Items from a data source
________________
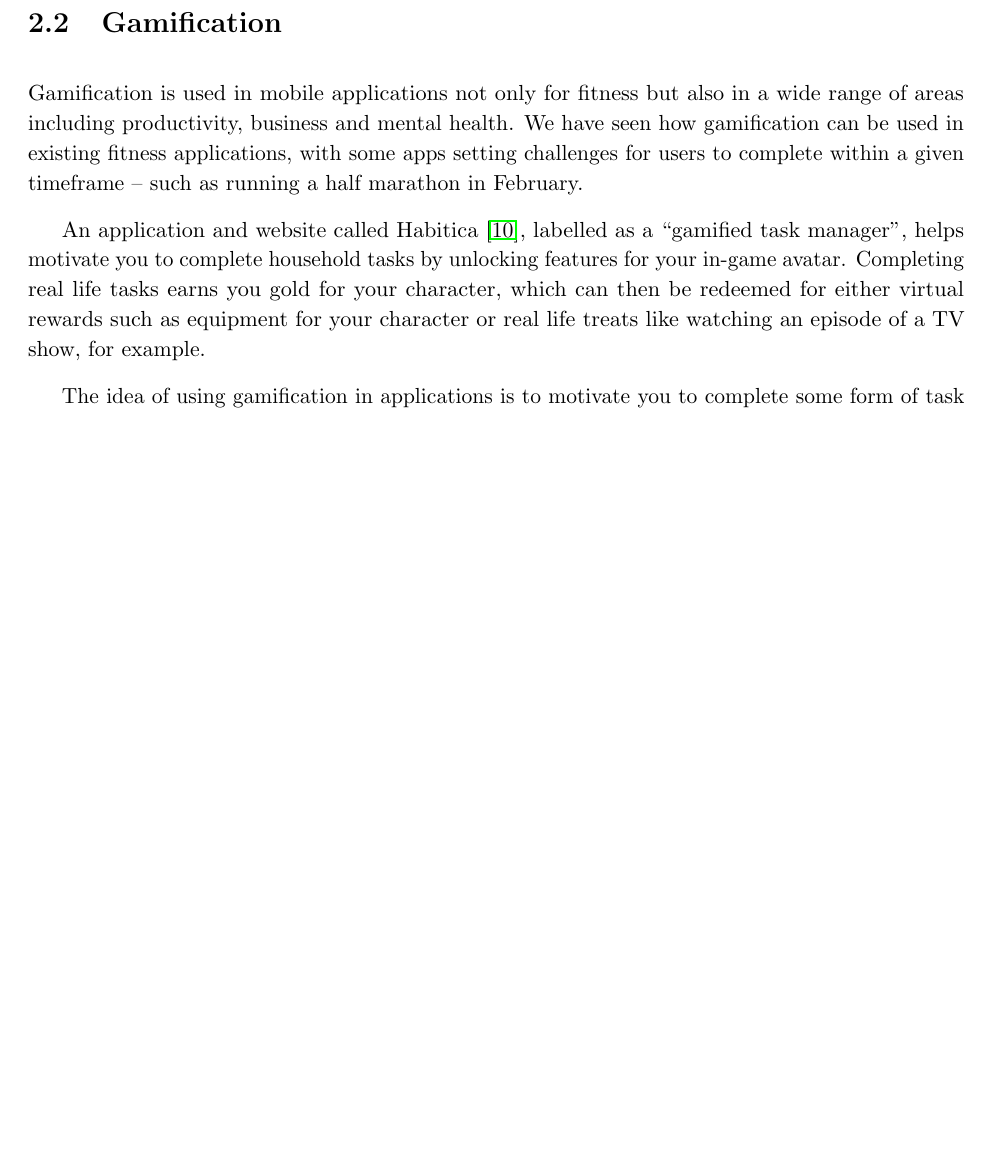
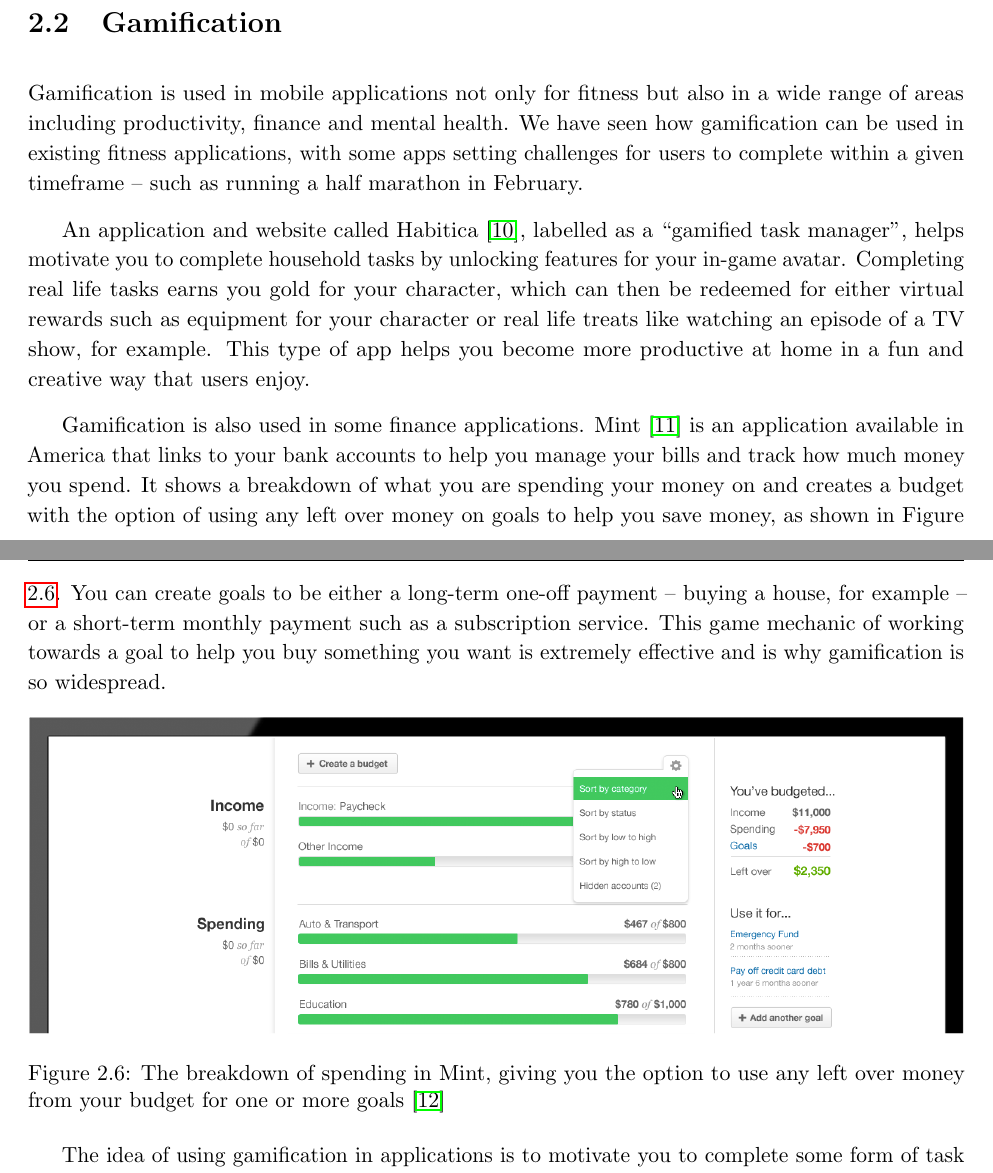
Before and after one commit to jonomuller/imperial-interim-report, a LaTeX thesis (main.tex, which reads sections/background.tex): part of page 12 of 24 before the commit and two parts of pages 12 and 13 of 25 after it, the two joined at a grey line, cut so that both start at the same text, the shorter picture padded with empty space. Compiled offline with pdfLaTeX.

Commit message:
Write paragraphs on mint in gamification section (2.2) Add mint budget image

```diff
--- a/sections/background.tex
+++ b/sections/background.tex
@@ -124,9 +124,20 @@
 % research how gamification has been used in applications, not just walking apps
 % discuss how well each implementation has worked
 
-Gamification is used in mobile applications not only for fitness but also in a wide range of areas including productivity, business and mental health. We have seen how gamification can be used in existing fitness applications, with some apps setting challenges for users to complete within a given timeframe -- such as running a half marathon in February.
+Gamification is used in mobile applications not only for fitness but also in a wide range of areas including productivity, finance and mental health. We have seen how gamification can be used in existing fitness applications, with some apps setting challenges for users to complete within a given timeframe -- such as running a half marathon in February.
 
-An application and website called Habitica \cite{Habitica}, labelled as a ``gamified task manager", helps motivate you to complete household tasks by unlocking features for your in-game avatar. Completing real life tasks earns you gold for your character, which can then be redeemed for either virtual rewards such as equipment for your character or real life treats like watching an episode of a TV show, for example.
+An application and website called Habitica \cite{Habitica}, labelled as a ``gamified task manager", helps motivate you to complete household tasks by unlocking features for your in-game avatar. Completing real life tasks earns you gold for your character, which can then be redeemed for either virtual rewards such as equipment for your character or real life treats like watching an episode of a TV show, for example. This type of app helps you become more productive at home in a fun and creative way that users enjoy.
+
+%add photo of Habitica?
+
+Gamification is also used in some finance applications. Mint \cite{IntuitInc.} is an application available in America that links to your bank accounts to help you manage your bills and track how much money you spend. It shows a breakdown of what you are spending your money on and creates a budget with the option of using any left over money on goals to help you save money, as shown in Figure \ref{fig:mint}. You can create goals to be either a long-term one-off payment -- buying a house, for example -- or a short-term monthly payment such as a subscription service. This game mechanic of working towards a goal to help you buy something you want is extremely effective and is why gamification is so widespread.
+
+\begin{figure}[hbt]
+  \centering
+  \includegraphics[width=\textwidth]{mint}
+  \caption{The breakdown of spending in Mint, giving you the option to use any left over money from your budget for one or more goals \cite{IntuitInc.a}}
+  \label{fig:mint}
+\end{figure}
 
 The idea of using gamification in applications is to motivate you to complete some form of task that you otherwise might not have attempted. It can make an app seem more engaging to the user, providing them with something to achieve every time they use the app. It is especially useful in fitness applications as keeping fit and staying healthy is very important, and should therefore be carefully considered for this project.
 
```
Also changed, not shown: sections/library.bib (+17 -5 lines), images/mint.png (added).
________________
What needs to be done:
Write every record out again exactly as written. Pictures don't belong in the copy.

Task answer:
Before and after one commit to jonomuller/imperial-interim-report, a LaTeX thesis (main.tex, which reads sections/background.tex): part of page 12 of 24 before the commit and two parts of pages 12 and 13 of 25 after it, the two joined at a grey line, cut so that both start at the same text, the shorter picture padded with empty space. Compiled offline with pdfLaTeX.

Commit message:
Write paragraphs on mint in gamification section (2.2) Add mint budget image

```diff
--- a/sections/background.tex
+++ b/sections/background.tex
@@ -124,9 +124,20 @@
 % research how gamification has been used in applications, not just walking apps
 % discuss how well each implementation has worked
 
-Gamification is used in mobile applications not only for fitness but also in a wide range of areas including productivity, business and mental health. We have seen how gamification can be used in existing fitness applications, with some apps setting challenges for users to complete within a given timeframe -- such as running a half marathon in February.
+Gamification is used in mobile applications not only for fitness but also in a wide range of areas including productivity, finance and mental health. We have seen how gamification can be used in existing fitness applications, with some apps setting challenges for users to complete within a given timeframe -- such as running a half marathon in February.
 
-An application and website called Habitica \cite{Habitica}, labelled as a ``gamified task manager", helps motivate you to complete household tasks by unlocking features for your in-game avatar. Completing real life tasks earns you gold for your character, which can then be redeemed for either virtual rewards such as equipment for your character or real life treats like watching an episode of a TV show, for example.
+An application and website called Habitica \cite{Habitica}, labelled as a ``gamified task manager", helps motivate you to complete household tasks by unlocking features for your in-game avatar. Completing real life tasks earns you gold for your character, which can then be redeemed for either virtual rewards such as equipment for your character or real life treats like watching an episode of a TV show, for example. This type of app helps you become more productive at home in a fun and creative way that users enjoy.
+
+%add photo of Habitica?
+
+Gamification is also used in some finance applications. Mint \cite{IntuitInc.} is an application available in America that links to your bank accounts to help you manage your bills and track how much money you spend. It shows a breakdown of what you are spending your money on and creates a budget with the option of using any left over money on goals to help you save money, as shown in Figure \ref{fig:mint}. You can create goals to be either a long-term one-off payment -- buying a house, for example -- or a short-term monthly payment such as a subscription service. This game mechanic of working towards a goal to help you buy something you want is extremely effective and is why gamification is so widespread.
+
+\begin{figure}[hbt]
+  \centering
+  \includegraphics[width=\textwidth]{mint}
+  \caption{The breakdown of spending in Mint, giving you the option to use any left over money from your budget for one or more goals \cite{IntuitInc.a}}
+  \label{fig:mint}
+\end{figure}
 
 The idea of using gamification in applications is to motivate you to complete some form of task that you otherwise might not have attempted. It can make an app seem more engaging to the user, providing them with something to achieve every time they use the app. It is especially useful in fitness applications as keeping fit and staying healthy is very important, and should therefore be carefully considered for this project.
 
```
Also changed, not shown: sections/library.bib (+17 -5 lines), images/mint.png (added).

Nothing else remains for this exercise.